I’m back home now and going through images. The joyous part of every trip is at the end having to go through all the images on the externals and filling them on my non travel hard drives. This past week was awesome. I have never photographed more bird species then i did at the Bentsen and Jackson ranches down at Texas. It got to the point that there were so many species to process when we got back to the room i was too tired to blog. So i thought i would put one up today. Before going down to Texas my Dad said that it would be hot, just hot. Boy were we in for a surprise when we got there. Not only were most days not hot but it humid and rather comfortable. It even rained when we were there which is great for them but not for us.
The reason we were there in late May was because it was hot. The heat is supposed to force the birds to the water holes setup with photoblinds. It worked but not to the extent we were looking for. We came back with 40 different species of birds so not complaining. Like the Pyrrhuloxia at the top and the Couch’s Kingbird just above. Two really great birds that i loved too photograph. The Kingbird wasn’t as cooperative as the Pyrrhuloxia. The kingbirds would show up briefly and leave suddenly, so we didnt get much time to play with them. The Pyrrhuloxia on the other hand would come in and pose for us.
One of the best things about these ranches is that there are many different bird species requiring different types of compostion. What i mean is the Pyrhuloxia and Couch’s Kingbird would always land ontop of the Mesquite Trees or on some branch. The Scaled Quail would never do this. The quail would be ground level so instead of shooting up we would be shooting down. This gave us the opportuntiy to photograph everything from ground level to tree tops. Doesn’t seem like a big deal but when there a five different speceis of birds at the water and you want shots of all of them this thinking comes into play.
Of course there was the raptor blind as well and it just blew away anything that i have ever down before with raptors. The last day we were in the blind in the afternoon and it was busy. We had four Harris Hawks, which is what this is, and at least four Crested Caracara individuals possibly more. The challenge with this blind was getting the birds as they flew in. They would normally come from the left but they came in low behind the brush line making it harder to get a good shoot as they came out. Of course in order to get the hawks in the frame without cutting of the wings the teleconverter had to be off, and then to get the hawks looking the best in the frame when on the perch the teleconverter had to be on. So Dad and me were going back and forth switching on and off the teleconverter. The results are great so all the waiting, sitting and sweating was worth it. Can’t wait to go back to Texas for more birds.

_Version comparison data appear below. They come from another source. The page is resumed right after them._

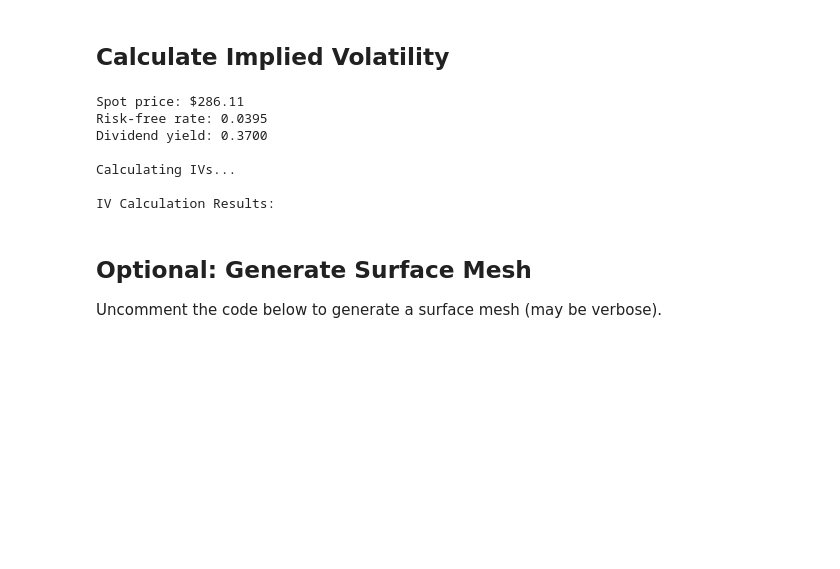
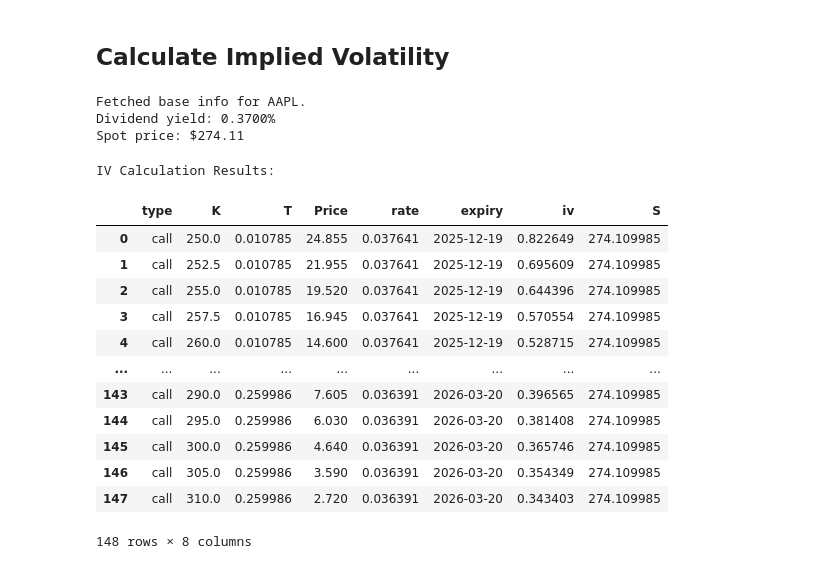
Before and after one commit to alqavii/ssvi-surface, a Jupyter notebook: backend/test.ipynb, the cells around one changed output. Drawn from its saved outputs; the diff is of its cells as text; code cells hidden in the pictures; blank space fills up the shorter version.

```diff
--- a/backend/test.ipynb
+++ b/backend/test.ipynb
@@ -59,30 +62,2 @@ df[["optionType", "strike", "timeToExpiry", "midPrice"]]
 # %% [markdown]
 ## Calculate Implied Volatility
-# %%
-if not df.empty:
-    rate = RatesAdapter.getTodayRate() or 0.045
-    base_info = TickerAdapter.fetchBasic(req.ticker)
-    div = base_info.dividendYield
-    spot = base_info.spot
-
-    print(f"Spot price: ${spot:.2f}")
-    print(f"Risk-free rate: {rate:.4f}")
-    print(f"Dividend yield: {div:.4f}")
-    print("\nCalculating IVs...")
-
-    surface_data = IVEngine.generateIVSmile(df, rate, div, spot, OptionType.CALL)
-
-    print("\nIV Calculation Results:")
-    surface_data
-# %% [output]
-Spot price: $286.11
-Risk-free rate: 0.0395
-Dividend yield: 0.3700
-
-Calculating IVs...
-
-IV Calculation Results:
-# %% [markdown]
-## Optional: Generate Surface Mesh
-
-Uncomment the code below to generate a surface mesh (may be verbose).
@@ -91,0 +64,34 @@ Uncomment the code below to generate a surface mesh (may be verbose).
+# %%
+from engines.zero_rates import ZeroRatesEngine
+import yfinance as yf
+
+df["rate"] = ZeroRatesEngine.interpolate_zero_rate(df, tte_col="timeToExpiry")
+
+base_info = TickerAdapter.fetchBasic(req.ticker)
+print(f"Fetched base info for {req.ticker}.")
+div = base_info.dividendYield
+print(f"Dividend yield: {div:.4f}%")
+print(f"Spot price: ${base_info.spot:.2f}")
+# %% [output]
+Fetched base info for AAPL.
+Dividend yield: 0.3700%
+Spot price: $274.11
+# %%
+surface_data = IVEngine.generateIVSmile(df, df["rate"], div, spot, OptionType.CALL) #type: ignore
+print("\nIV Calculation Results:")
+surface_data
+# %% [output]
+IV Calculation Results:
+|  | type | K | T | Price | rate | expiry | iv | S |
+| 0 | call | 250.0 | 0.010785 | 24.855 | 0.037641 | 2025-12-19 | 0.822649 | 274.109985 |
+| 1 | call | 252.5 | 0.010785 | 21.955 | 0.037641 | 2025-12-19 | 0.695609 | 274.109985 |
+| 2 | call | 255.0 | 0.010785 | 19.520 | 0.037641 | 2025-12-19 | 0.644396 | 274.109985 |
+| 3 | call | 257.5 | 0.010785 | 16.945 | 0.037641 | 2025-12-19 | 0.570554 | 274.109985 |
+| 4 | call | 260.0 | 0.010785 | 14.600 | 0.037641 | 2025-12-19 | 0.528715 | 274.109985 |
+| ... | ... | ... | ... | ... | ... | ... | ... | ... |
+| 143 | call | 290.0 | 0.259986 | 7.605 | 0.036391 | 2026-03-20 | 0.396565 | 274.109985 |
+| 144 | call | 295.0 | 0.259986 | 6.030 | 0.036391 | 2026-03-20 | 0.381408 | 274.109985 |
+| 145 | call | 300.0 | 0.259986 | 4.640 | 0.036391 | 2026-03-20 | 0.365746 | 274.109985 |
+| 146 | call | 305.0 | 0.259986 | 3.590 | 0.036391 | 2026-03-20 | 0.354349 | 274.109985 |
+| 147 | call | 310.0 | 0.259986 | 2.720 | 0.036391 | 2026-03-20 | 0.343403 | 274.109985 |
+148 rows × 8 columns
```
Also changed, not shown: parts of 7 cells of this notebook, 20 other files.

Special Thanks to Steve, Hardy, Nora, and Richard for making it possible for Dad and me to have this opportunity.
Images captures with D3, 600f4, TC-14E, on Lexar UDMA Digital Film